Read Don Gellers, victim of state sponsored conspiracy, receives full, posthumous pardon in Maine by Colin Woodard (colinwoodard.blogspot.com)
In a 31-part Portland Press Herald series on the Passamaquoddy tribe's epic struggles with Maine, "Unsettled," I told the story of Donald Gellers, the idealistic young attorney who, in the 1960s, joined forces with Chief George Francis to challenge legal, civil rights, and material abuses of the tribe and its members by state officials, law enforcement, the courts, and local businesspeople. Upon returning home from filing a suit that sought redress for a $150 million trust fund and 10,000 acres of reserved land stolen by Maine -- the fund alone worth $1.1 billion in today's dollars -- he was arrested in a sting and raid that would be comic if its results were not so tragic and charged with "constructive possession" of six marijunaa cigarettes allegedly found in the pocket of a jacket in his upstairs closet.
I’d love to get a bundled e-book copy of this 31 part series. And what do you know the newspaper actually published one! I wish more newspapers would do something like this. Imagine a bound book for big coverage of things like the Trump Impeachment from the Washington Post or the New York Times?
Read 6 examples of newsroom-library collaborations (International Journalists' Network)
Journalists provide quality information. Librarians help people find quality information. Both fields are rooted in promoting civic engagement. Both are contextual experts in the communities they serve. And both are working to reinvent themselves in the digital world.

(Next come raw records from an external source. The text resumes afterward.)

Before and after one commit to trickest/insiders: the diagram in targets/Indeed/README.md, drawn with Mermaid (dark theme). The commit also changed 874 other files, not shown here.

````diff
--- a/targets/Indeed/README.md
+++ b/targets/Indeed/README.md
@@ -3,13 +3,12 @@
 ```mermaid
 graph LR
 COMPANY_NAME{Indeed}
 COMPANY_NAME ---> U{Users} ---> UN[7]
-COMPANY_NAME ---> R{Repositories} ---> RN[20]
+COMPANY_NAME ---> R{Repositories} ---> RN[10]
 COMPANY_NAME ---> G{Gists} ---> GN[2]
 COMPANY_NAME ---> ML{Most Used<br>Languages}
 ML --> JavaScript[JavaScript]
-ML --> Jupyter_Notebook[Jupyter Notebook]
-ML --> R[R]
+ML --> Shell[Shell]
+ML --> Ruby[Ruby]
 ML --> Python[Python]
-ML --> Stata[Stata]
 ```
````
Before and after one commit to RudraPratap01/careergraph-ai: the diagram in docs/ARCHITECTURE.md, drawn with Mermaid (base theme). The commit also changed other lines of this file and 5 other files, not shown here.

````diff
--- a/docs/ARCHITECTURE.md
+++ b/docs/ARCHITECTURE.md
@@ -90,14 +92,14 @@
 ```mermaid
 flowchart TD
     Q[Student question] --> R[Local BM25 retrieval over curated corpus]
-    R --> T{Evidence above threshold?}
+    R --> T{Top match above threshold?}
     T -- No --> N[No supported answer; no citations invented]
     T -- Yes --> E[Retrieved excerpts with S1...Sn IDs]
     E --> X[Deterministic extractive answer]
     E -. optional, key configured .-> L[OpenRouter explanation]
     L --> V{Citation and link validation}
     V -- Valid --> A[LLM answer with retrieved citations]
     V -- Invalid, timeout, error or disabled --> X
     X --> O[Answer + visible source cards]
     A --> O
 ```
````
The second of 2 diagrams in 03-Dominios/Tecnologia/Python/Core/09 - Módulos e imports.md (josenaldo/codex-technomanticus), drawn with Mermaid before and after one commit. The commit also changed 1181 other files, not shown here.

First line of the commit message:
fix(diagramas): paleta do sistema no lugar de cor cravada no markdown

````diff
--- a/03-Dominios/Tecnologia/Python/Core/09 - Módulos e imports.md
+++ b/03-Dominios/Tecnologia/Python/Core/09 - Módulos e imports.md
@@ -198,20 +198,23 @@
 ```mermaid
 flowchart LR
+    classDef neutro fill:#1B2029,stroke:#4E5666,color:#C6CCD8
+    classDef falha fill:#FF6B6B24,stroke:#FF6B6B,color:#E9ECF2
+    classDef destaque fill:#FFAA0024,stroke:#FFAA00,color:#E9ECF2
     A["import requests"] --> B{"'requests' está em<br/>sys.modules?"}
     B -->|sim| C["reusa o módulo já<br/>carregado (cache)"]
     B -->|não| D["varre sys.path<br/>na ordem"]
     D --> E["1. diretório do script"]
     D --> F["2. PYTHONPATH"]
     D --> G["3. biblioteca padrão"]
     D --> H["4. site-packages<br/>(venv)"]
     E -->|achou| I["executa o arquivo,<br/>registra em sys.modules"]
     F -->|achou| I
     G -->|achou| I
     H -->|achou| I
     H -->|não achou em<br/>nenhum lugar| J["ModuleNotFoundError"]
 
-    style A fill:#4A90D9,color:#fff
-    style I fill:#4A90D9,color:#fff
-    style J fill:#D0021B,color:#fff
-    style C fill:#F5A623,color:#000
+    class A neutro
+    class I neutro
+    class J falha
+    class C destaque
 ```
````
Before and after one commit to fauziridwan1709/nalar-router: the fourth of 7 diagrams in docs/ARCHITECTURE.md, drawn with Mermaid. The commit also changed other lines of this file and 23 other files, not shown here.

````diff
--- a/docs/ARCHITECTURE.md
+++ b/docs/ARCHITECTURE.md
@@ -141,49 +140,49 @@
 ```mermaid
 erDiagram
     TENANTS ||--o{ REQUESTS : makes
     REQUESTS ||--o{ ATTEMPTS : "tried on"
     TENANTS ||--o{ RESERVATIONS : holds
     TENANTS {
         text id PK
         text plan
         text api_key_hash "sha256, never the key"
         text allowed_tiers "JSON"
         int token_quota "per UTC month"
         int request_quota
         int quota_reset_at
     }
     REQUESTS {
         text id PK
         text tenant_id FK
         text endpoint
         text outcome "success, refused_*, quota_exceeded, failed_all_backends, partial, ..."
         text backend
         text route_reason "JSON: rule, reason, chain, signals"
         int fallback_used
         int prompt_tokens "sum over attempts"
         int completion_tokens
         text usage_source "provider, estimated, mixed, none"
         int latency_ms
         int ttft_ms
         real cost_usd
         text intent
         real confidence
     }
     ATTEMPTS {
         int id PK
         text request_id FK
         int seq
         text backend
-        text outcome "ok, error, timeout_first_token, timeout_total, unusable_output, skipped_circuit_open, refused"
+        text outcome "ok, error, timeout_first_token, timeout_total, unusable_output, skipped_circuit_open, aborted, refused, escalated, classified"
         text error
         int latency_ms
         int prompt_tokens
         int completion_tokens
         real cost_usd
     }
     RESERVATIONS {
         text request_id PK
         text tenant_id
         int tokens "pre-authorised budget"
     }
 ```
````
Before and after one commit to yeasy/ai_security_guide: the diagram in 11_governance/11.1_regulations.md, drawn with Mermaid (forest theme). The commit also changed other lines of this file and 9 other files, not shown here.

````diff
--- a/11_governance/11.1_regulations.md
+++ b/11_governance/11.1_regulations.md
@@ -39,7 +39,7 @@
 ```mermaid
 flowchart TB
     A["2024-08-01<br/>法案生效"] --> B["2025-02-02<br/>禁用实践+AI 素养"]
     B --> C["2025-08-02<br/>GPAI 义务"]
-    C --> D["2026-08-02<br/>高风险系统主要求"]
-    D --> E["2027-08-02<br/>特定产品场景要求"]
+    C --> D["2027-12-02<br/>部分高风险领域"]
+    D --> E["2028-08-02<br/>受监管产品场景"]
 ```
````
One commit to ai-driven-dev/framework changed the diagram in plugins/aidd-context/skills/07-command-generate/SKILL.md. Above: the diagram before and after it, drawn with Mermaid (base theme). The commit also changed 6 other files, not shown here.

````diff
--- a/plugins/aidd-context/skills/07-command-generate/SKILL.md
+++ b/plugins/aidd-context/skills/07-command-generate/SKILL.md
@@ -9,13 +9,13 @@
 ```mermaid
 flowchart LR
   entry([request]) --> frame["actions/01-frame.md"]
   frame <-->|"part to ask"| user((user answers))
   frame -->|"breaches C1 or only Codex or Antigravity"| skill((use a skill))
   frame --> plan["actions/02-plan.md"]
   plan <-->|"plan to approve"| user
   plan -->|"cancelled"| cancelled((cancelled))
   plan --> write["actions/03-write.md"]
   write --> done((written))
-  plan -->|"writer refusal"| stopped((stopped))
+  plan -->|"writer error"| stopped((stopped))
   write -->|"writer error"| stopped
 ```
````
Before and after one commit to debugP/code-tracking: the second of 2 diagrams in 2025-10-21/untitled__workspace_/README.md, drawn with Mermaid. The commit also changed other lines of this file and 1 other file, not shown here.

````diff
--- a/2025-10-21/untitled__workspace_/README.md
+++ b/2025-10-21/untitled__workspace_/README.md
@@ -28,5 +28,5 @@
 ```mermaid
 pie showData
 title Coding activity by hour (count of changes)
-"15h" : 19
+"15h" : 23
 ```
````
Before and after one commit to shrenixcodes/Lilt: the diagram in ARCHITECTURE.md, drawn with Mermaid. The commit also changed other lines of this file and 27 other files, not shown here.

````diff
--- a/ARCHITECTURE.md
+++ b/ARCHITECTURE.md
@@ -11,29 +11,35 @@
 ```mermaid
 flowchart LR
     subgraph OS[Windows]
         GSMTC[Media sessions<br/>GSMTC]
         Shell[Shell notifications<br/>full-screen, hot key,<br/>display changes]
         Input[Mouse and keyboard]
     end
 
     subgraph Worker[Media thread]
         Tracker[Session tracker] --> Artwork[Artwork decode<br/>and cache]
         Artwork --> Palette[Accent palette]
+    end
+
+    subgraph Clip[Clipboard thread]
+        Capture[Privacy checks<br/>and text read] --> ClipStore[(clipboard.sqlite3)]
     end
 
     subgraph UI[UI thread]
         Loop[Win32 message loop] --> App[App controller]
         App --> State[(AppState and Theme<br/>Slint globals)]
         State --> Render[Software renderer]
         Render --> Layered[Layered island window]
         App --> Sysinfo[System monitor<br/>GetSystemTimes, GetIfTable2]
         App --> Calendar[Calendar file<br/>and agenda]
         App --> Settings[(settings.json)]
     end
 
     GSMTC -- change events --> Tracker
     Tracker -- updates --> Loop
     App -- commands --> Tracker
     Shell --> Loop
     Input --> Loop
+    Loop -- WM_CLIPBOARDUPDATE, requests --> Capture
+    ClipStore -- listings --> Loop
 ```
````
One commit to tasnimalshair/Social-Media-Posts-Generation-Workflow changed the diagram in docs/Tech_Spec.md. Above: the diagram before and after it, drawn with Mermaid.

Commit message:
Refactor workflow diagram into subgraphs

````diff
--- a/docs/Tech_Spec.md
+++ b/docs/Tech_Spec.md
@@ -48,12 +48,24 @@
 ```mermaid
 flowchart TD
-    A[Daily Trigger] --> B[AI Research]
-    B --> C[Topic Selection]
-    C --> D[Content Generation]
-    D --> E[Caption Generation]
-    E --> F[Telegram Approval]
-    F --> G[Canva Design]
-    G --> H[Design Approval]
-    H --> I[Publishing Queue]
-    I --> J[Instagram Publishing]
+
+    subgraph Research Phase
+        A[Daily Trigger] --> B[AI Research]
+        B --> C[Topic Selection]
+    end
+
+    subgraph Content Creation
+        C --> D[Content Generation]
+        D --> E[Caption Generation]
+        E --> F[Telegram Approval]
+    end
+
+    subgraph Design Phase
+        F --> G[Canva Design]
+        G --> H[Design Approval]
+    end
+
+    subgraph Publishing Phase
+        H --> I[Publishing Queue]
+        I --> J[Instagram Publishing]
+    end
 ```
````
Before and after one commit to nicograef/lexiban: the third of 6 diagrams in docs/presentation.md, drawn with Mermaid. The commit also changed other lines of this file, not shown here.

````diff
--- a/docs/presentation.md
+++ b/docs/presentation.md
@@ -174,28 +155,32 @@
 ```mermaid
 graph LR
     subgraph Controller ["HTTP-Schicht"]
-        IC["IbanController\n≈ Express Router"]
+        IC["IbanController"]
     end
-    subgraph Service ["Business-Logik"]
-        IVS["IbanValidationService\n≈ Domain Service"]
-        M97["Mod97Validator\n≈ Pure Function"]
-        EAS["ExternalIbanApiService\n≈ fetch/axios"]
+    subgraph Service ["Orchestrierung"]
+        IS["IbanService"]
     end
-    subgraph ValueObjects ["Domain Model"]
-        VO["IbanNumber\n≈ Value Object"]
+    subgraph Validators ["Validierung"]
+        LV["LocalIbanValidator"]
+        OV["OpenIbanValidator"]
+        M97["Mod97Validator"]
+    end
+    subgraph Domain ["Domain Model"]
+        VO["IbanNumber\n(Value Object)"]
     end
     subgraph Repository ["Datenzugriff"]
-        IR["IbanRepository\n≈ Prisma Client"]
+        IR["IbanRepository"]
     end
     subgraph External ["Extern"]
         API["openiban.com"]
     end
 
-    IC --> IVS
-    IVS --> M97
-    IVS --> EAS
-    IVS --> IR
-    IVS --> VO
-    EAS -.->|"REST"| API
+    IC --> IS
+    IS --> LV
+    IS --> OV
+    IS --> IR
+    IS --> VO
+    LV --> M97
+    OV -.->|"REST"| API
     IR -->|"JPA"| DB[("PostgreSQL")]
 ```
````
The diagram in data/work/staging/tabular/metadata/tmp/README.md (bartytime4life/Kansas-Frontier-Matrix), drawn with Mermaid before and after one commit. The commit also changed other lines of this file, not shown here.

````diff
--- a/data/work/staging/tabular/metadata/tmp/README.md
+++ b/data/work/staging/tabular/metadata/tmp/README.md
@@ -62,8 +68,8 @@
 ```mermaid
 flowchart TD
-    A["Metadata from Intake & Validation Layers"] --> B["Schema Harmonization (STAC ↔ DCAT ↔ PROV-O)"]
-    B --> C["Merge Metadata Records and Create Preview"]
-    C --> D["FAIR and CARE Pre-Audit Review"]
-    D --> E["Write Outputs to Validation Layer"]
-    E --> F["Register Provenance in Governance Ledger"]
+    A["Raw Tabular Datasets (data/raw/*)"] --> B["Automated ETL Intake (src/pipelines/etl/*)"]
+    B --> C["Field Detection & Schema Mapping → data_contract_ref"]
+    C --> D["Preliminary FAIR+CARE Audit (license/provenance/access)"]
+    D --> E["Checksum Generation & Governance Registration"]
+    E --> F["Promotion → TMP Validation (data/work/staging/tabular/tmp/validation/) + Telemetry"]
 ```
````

It just makes sense that news outlets and libraries collaborate. That’s something we at the News Co/Lab have believed from the beginning, and it’s something we’ve seen work very well in our partnerships

Perhaps this is a good incubator for the idea Greg McVerry and I have been contemplating in which these institutions help to provide some of the help and infrastructure for the future of IndieWeb.
Annotated January 08, 2020 at 04:12PM

I also note that this article was syndicated to this site from this original: https://newscollab.org/2019/06/19/6-newsroom-library-partnerships-to-check-out/

Idea for a spaced repetition user interface for Hypothes.is

While I’m thinking about younger students, I thought I’d sketch out a bit of an add-on product that I wish Hypothes.is had.

Background/Set up

I was looking at tools to pull annotations out of Kindle the other day and ran across Readwise again. Part of its functionality pulls highlights and annotations out of Kindle and then it has some UI that uses the idea of spaced repetition to have you regularly review what you’ve previously read and highlighted and presumably wanted to remember or use in the future.

Of course this is very similar to other spaced repetition/flash card applications like Mnemosyne, Anki, or language apps like Memrise and Duolingo among many others. I also seem to recall that Amazon once had some UI like this built into their Kindle Notebook, but I’m not finding it at the moment, but I know they’ve changed that UI sometime in the last two years–perhaps it’s gone?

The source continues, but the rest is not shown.